# [Supplied data]
BEGIN

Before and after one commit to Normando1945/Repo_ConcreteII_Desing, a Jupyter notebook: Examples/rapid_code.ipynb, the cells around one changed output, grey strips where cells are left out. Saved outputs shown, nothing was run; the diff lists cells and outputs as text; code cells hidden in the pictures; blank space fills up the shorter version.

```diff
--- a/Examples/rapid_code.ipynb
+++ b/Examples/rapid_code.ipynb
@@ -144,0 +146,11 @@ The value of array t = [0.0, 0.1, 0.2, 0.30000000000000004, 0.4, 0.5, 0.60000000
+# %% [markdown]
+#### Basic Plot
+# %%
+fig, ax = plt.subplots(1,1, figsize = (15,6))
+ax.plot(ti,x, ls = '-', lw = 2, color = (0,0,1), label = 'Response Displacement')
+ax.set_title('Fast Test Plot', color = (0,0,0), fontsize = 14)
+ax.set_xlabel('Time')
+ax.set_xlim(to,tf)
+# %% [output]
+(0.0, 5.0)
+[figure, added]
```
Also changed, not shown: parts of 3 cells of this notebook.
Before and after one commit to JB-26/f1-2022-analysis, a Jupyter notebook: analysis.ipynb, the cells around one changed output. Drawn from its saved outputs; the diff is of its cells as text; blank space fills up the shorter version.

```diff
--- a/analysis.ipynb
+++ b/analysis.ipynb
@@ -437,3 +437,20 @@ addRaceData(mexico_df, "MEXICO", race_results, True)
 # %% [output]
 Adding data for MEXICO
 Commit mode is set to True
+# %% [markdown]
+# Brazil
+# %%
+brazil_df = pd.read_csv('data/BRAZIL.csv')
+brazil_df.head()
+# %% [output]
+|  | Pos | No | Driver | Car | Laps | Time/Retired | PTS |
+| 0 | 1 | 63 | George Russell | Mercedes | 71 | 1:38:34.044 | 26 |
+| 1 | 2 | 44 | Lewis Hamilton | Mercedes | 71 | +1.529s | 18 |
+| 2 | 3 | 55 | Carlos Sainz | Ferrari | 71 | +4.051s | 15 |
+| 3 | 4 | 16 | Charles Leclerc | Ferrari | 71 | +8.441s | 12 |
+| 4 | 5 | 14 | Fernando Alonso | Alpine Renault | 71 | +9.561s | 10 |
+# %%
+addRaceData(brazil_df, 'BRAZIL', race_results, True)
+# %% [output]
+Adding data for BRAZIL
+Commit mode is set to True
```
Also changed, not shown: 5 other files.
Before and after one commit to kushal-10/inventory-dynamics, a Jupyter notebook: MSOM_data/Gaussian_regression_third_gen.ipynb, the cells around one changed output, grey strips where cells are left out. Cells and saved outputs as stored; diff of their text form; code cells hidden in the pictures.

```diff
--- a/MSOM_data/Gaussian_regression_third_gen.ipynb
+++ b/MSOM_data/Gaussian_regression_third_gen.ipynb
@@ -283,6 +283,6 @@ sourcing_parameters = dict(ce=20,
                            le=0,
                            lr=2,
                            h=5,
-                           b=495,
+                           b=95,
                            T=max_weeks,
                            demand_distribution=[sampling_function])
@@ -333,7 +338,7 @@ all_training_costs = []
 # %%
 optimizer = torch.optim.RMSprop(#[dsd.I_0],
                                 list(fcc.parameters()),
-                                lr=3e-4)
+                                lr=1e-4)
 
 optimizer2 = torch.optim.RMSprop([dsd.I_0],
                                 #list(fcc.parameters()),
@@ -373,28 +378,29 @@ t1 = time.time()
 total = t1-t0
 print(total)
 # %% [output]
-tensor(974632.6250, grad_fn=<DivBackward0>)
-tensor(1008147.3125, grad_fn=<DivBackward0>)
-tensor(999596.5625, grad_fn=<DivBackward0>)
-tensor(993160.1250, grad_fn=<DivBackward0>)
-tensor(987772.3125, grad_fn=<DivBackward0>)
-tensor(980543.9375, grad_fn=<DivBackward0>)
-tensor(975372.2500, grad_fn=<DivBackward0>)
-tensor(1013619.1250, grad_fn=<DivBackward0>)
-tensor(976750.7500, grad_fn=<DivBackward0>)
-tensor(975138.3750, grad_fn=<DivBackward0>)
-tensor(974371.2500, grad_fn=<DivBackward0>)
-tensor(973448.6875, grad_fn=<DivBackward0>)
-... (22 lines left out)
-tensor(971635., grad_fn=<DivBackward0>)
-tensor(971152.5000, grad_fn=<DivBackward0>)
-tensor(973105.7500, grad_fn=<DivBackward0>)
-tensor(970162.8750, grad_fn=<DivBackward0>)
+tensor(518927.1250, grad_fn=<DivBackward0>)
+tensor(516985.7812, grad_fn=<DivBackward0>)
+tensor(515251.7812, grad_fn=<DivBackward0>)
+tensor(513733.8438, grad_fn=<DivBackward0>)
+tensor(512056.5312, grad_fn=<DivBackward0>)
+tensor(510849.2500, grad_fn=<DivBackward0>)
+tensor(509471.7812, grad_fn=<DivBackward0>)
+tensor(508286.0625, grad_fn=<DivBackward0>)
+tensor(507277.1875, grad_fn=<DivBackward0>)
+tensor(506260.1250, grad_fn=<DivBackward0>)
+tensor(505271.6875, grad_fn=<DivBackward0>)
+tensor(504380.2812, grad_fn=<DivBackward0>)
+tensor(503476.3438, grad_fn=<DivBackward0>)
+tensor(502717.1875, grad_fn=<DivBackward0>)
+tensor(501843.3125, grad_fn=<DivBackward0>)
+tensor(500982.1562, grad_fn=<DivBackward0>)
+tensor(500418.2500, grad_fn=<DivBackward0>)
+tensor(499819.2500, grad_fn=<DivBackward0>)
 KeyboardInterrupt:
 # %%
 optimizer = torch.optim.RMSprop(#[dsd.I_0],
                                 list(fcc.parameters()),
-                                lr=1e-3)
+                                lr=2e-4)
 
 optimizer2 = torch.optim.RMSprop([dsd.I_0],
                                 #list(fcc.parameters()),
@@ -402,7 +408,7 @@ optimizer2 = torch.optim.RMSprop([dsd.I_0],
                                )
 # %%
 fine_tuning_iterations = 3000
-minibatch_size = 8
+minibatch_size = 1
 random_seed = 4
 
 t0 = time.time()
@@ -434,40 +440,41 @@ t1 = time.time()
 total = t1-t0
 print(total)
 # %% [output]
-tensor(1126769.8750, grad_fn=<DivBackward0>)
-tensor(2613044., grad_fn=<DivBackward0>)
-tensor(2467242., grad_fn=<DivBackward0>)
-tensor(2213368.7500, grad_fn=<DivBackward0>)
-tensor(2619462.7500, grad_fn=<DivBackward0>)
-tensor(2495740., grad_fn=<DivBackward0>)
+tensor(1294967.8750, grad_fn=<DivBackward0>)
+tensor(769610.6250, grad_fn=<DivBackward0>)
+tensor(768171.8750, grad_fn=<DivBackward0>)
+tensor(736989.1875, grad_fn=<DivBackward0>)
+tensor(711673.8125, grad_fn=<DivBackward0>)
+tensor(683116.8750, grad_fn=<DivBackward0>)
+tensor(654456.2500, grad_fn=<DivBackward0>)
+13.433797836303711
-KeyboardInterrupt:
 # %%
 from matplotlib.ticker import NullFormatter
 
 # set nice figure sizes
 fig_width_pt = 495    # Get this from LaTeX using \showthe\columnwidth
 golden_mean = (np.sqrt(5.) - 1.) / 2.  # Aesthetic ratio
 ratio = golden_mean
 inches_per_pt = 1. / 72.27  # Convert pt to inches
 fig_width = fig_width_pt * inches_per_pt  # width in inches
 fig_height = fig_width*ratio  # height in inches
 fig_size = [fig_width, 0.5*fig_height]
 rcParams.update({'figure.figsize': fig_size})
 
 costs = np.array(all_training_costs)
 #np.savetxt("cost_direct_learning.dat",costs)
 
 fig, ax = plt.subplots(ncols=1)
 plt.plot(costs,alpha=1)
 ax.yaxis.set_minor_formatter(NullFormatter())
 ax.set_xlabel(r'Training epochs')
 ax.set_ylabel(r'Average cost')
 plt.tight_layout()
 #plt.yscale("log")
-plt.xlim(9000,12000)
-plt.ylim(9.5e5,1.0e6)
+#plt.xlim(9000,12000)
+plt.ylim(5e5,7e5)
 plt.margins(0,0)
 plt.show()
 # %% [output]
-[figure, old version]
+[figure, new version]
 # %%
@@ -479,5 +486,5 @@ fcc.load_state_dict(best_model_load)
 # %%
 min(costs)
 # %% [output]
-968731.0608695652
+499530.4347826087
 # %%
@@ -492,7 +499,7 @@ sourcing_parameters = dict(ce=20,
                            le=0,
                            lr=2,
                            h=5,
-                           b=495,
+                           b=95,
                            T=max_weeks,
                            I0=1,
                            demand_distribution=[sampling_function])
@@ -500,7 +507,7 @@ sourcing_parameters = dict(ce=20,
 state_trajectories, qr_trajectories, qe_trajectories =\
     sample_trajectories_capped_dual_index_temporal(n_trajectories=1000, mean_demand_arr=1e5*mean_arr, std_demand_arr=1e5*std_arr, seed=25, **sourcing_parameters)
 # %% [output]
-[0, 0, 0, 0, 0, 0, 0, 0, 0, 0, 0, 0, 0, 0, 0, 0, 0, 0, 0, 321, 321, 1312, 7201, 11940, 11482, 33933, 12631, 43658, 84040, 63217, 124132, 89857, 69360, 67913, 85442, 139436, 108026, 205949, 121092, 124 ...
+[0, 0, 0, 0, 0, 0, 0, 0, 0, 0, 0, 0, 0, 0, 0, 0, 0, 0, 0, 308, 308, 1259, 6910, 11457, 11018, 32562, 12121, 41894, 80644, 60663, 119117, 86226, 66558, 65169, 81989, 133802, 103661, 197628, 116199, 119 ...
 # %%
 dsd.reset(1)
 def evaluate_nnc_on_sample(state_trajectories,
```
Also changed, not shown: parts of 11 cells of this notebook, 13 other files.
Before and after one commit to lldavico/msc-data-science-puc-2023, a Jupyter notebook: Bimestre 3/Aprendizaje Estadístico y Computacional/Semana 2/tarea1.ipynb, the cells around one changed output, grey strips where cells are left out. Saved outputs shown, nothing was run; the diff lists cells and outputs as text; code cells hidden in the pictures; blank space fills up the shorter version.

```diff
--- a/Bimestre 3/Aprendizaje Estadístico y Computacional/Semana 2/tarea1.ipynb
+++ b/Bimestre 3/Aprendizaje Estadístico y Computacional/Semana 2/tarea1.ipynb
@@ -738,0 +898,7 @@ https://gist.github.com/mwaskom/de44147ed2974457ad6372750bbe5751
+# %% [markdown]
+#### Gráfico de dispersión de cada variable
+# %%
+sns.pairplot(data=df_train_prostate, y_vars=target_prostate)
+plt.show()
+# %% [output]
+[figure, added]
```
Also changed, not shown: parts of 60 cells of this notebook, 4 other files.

END

# [Task goal]
Search the data for the word "analysis" and report how many lines include it, with the number alone.

# [Task result]
3